I sort of had a feeling that as Obama regained the lead in the polls, the press might ramp up scrutiny in adherance to some sort of “balance from on high” editorial requirement. Lo and behold, Michael Scherer of TIME accuses Obama of advertising perfidy. Here’s the basis for Scherer’s criticism.
You want attack your opponent for supporting Policy X, because your pollsters tell you such an attack would help your candidate. But there’s a problem. Your opponent doesn’t clearly support Policy X. So you send off researchers to find an old legislative vote that you can use in an ad to mislead the public about your opponent’s plans, without lying outright.
According to Scherer, here is the first such example of Obama employing this tactic.
…Obama says that McCain voted three times to privatize Social Security, and that he is willing to risk the nation’s retirement program on the risky stock market. Now, it is true that McCain did support President Bush’s effort to privatize a portion of Social Security. But it is not true that McCain is running for president on a platform of turning Social Security over to Wall Street…

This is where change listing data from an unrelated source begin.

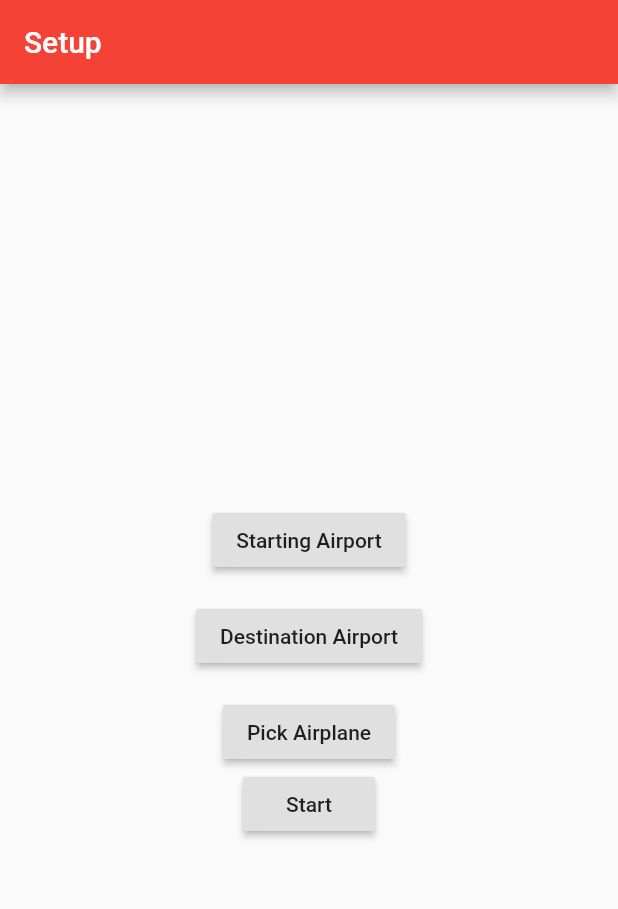
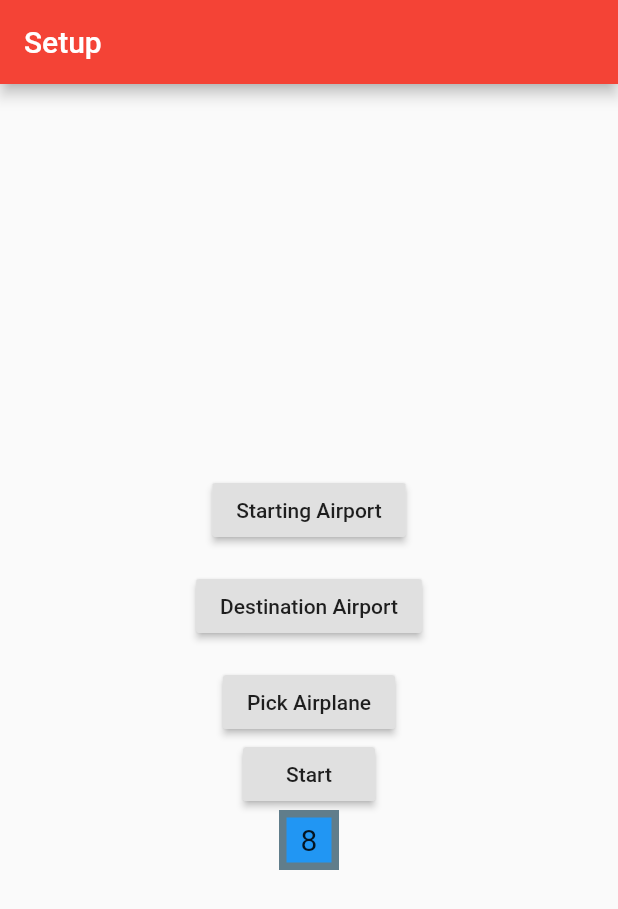
Before and after one commit to ThomasKirk44/cavok, a Flutter app: the screen it shows after launch, on a phone screen of 412 x 824 dp. Shown: the top 909 px of the screen. Run offline on Flutter 3.47's test engine with Material 2 defaults, Android fonts, the light colour scheme and no system bars; our stand-ins replace avatar_glow, flutter_tts, speech_to_text; missing offline and left inert: audioplayer, flutter_material_pickers, highlight_text.

Commit message:
added more stuff

```diff
--- a/lib/screens/radioView.dart
+++ b/lib/screens/radioView.dart
@@ -2,7 +2,6 @@ import 'package:audioplayer/audioplayer.dart';
 import 'package:avatar_glow/avatar_glow.dart';
 import 'package:cavok/model/radioController.dart';
 import 'package:cavok/widgets/controllerMessageBubble.dart';
-import 'package:cavok/widgets/frequencyPicker.dart';
 import 'package:cavok/widgets/pilotMessageBubble.dart';
 import 'package:flutter/material.dart';
 import 'package:flutter_tts/flutter_tts.dart';
@@ -16,7 +15,7 @@ class RadioView extends StatefulWidget {
 
 class _RadioViewState extends State<RadioView> {
   final Map<String, HighlightedWord> _highlights = {
-    'radio frequency': HighlightedWord(
+    'frequency': HighlightedWord(
       onTap: () => print('flutter'),
       textStyle: const TextStyle(
         color: Colors.blue,
@@ -139,7 +138,6 @@ class _RadioViewState extends State<RadioView> {
                 ),
               ),
             ),
-            FrequencyPicker()
           ],
         ),
       ),
--- a/lib/screens/setupScreen.dart
+++ b/lib/screens/setupScreen.dart
@@ -1,6 +1,7 @@
 import 'package:cavok/model/aircrafts.dart';
 import 'package:cavok/model/places.dart';
 import 'package:cavok/screens/radioView.dart';
+import 'package:cavok/widgets/frequencyPicker.dart';
 import 'package:flutter/material.dart';
 import 'package:flutter_material_pickers/flutter_material_pickers.dart';
 
@@ -75,7 +76,8 @@ class _SetupScreenState extends State<SetupScreen> {
                     Navigator.push(context,
                         MaterialPageRoute(builder: (context) => RadioView()));
                   }
-                })
+                }),
+            FrequencyPicker()
           ],
         ),
       ),
--- a/lib/widgets/frequencyPicker.dart
+++ b/lib/widgets/frequencyPicker.dart
@@ -1,5 +1,4 @@
 import 'package:flutter/material.dart';
-import 'package:numberpicker/numberpicker.dart';
 
 class FrequencyPicker extends StatefulWidget {
   FrequencyPicker({this.onChanged});
@@ -13,13 +12,46 @@ class FrequencyPicker extends StatefulWidget {
 }
 
 class _FrequencyPickerState extends State<FrequencyPicker> {
+  int val = 8;
+
+  double get totalValue {
+    return double.parse("");
+  }
+
   @override
   Widget build(BuildContext context) {
-    return Row(
-      children: [
-        NumberPicker.integer(
-            initialValue: 0, minValue: 0, maxValue: 9, onChanged: (value) {})
-      ],
+    return Center(
+      child: Row(
+        crossAxisAlignment: CrossAxisAlignment.center,
+        mainAxisAlignment: MainAxisAlignment.center,
+        children: [
+          GestureDetector(
+            onVerticalDragEnd: (value) {
+              setState(() {
+                print(value);
+                if (value.primaryVelocity.roundToDouble() < 0) {
+                  val -= 1;
+                } else {
+                  val += 1;
+                }
+              });
+            },
+            child: Container(
+              height: 40,
+              width: 40,
+              decoration: BoxDecoration(
+                  color: Colors.blue,
+                  border: Border.all(color: Colors.blueGrey, width: 5)),
+              child: Center(
+                child: Text(
+                  "$val",
+                  style: TextStyle(fontSize: 20),
+                ),
+              ),
+            ),
+          )
+        ],
+      ),
     );
   }
 }
```
Also changed, not shown: 1 other file.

This might be a sensible argument were it not for the rather inconvenient fact that McCain actually supports the privatization of Social Security. But don’t take my word for it, take Scherer’s:
Here is what [McCain’s] campaign says: “John McCain supports supplementing the current Social Security system with personal accounts–but not as a substitute for addressing benefit promises that cannot be kept…” (emphasis added)

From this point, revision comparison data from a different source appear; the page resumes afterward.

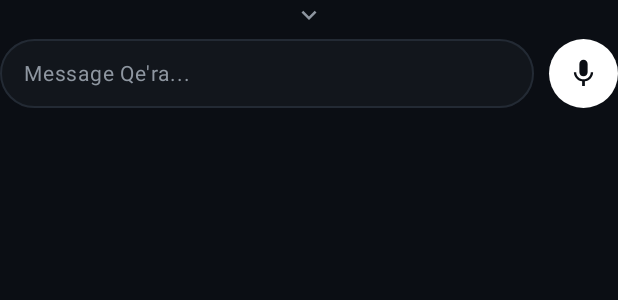
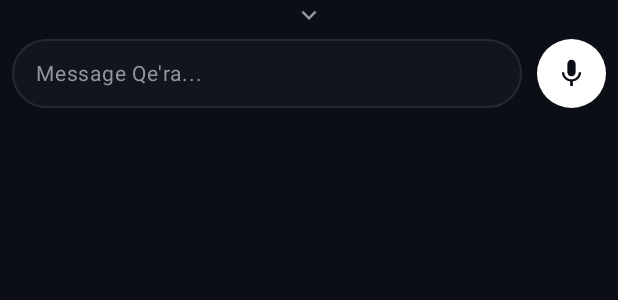
Before and after one commit to lorenzocucchipro/Smart-Lights-Control, an Android app built with Jetpack Compose: the @Preview function AssistantBottomBarPreview, on a phone screen of 412 x 824 dp. Shown: the top 300 px of the screen. Run offline under Robolectric (Android 15) with nearby library versions, the phone set to English and light mode, and no system bars.

Commit message:
fix padding

```diff
--- a/app/src/main/java/com/smartlights/control/presentation/ui/components/HomePlaceholders.kt
+++ b/app/src/main/java/com/smartlights/control/presentation/ui/components/HomePlaceholders.kt
@@ -166,7 +166,7 @@ fun ExternalCameraPlaceholder(modifier: Modifier = Modifier) {
 fun AssistantBottomBar(modifier: Modifier = Modifier) {
     var text by remember { mutableStateOf("") }
     Column(
-        modifier = modifier.fillMaxWidth().imePadding(),
+        modifier = modifier.fillMaxWidth().imePadding().padding(horizontal = 8.dp),
         horizontalAlignment = Alignment.CenterHorizontally,
     ) {
         Icon(imageVector = Icons.Default.KeyboardArrowDown, contentDescription = null, tint = TextSecondary, modifier = Modifier.size(20.dp))
```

Now, I’m no trained logician, but if I can properly recall Scherer’s argument, the key to the “trick” depends on the attacked candidate not actually support the policy, hence the misrepresentation. But as Scherer points out in what can only be interpreted as a botched Jedi mind trick, McCain actually does support privatizing social security.

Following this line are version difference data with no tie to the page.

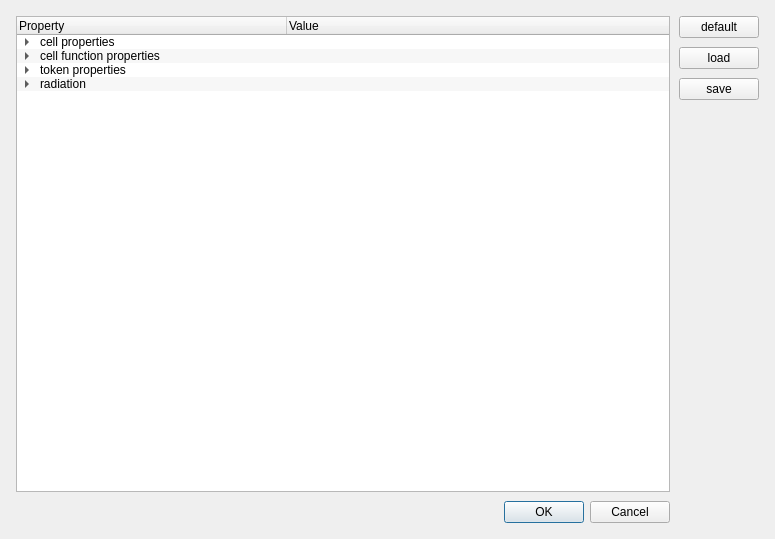
First picture: the form in source/Gui/SimulationParametersDialog.ui, repository chrxh/alien, before the edit.
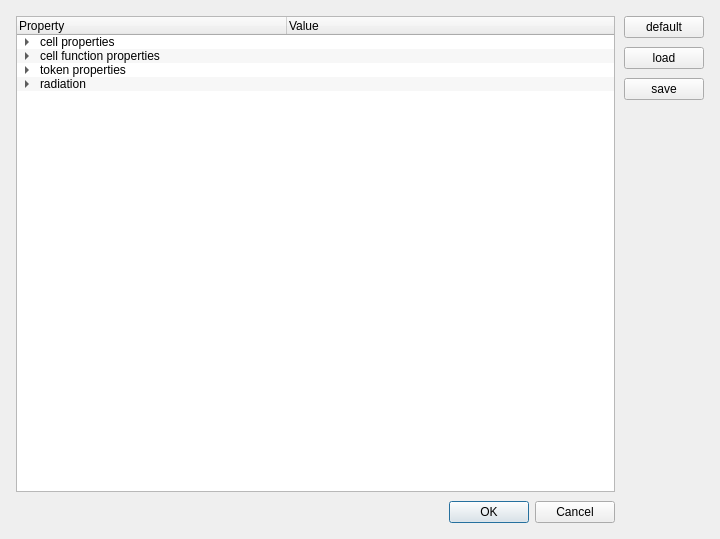
Second picture: the form after the edit.

The edit to the form file:
```diff
--- a/source/Gui/SimulationParametersDialog.ui
+++ b/source/Gui/SimulationParametersDialog.ui
@@ -6,7 +6,7 @@
    <rect>
     <x>0</x>
     <y>0</y>
-    <width>775</width>
+    <width>720</width>
     <height>539</height>
    </rect>
   </property>
```
Left out of the diff: 8 changed lines with no effect on the pictures.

Anyway, Scherer goes on, though somewhat more fairly:
The second Obama ad is even more egregious in misleading people about McCain’s positions. The ad says McCain “voted against tax incentives for alternative energy–against ethanol, against fuel cells, against hybrids, against electric cars, against wind and solar, against geothermal.” Then the ad says McCain wants to give $4 billion in tax breaks to oil companies. This is all a nifty bit of misdirection. The oil company tax breaks the ad refers to are a corporate tax cut McCain favors, which would apply to almost all profitable companies, not just oil companies–including those companies that work on wind, solar and biofuels.
Granted, this is more misleading than other Obama ads, but the key difference between this type of ad and several of McCain’s ads is that it has the benefit of being true. McCain’s tax plans would, as Scherer admits, provide immense tax relief to oil companies, and McCain did votes against subsidies for the renewable energy sources listed (here are the votes referenced).
By contrast, McCain’s ads feature outright lies and grotesquely warped accusations. The attempt to “balance” outright repeated lies of McCain’s ads with Obama’s factual, if interpretive, advertising is shallow, pedantic, and misses the point entirely.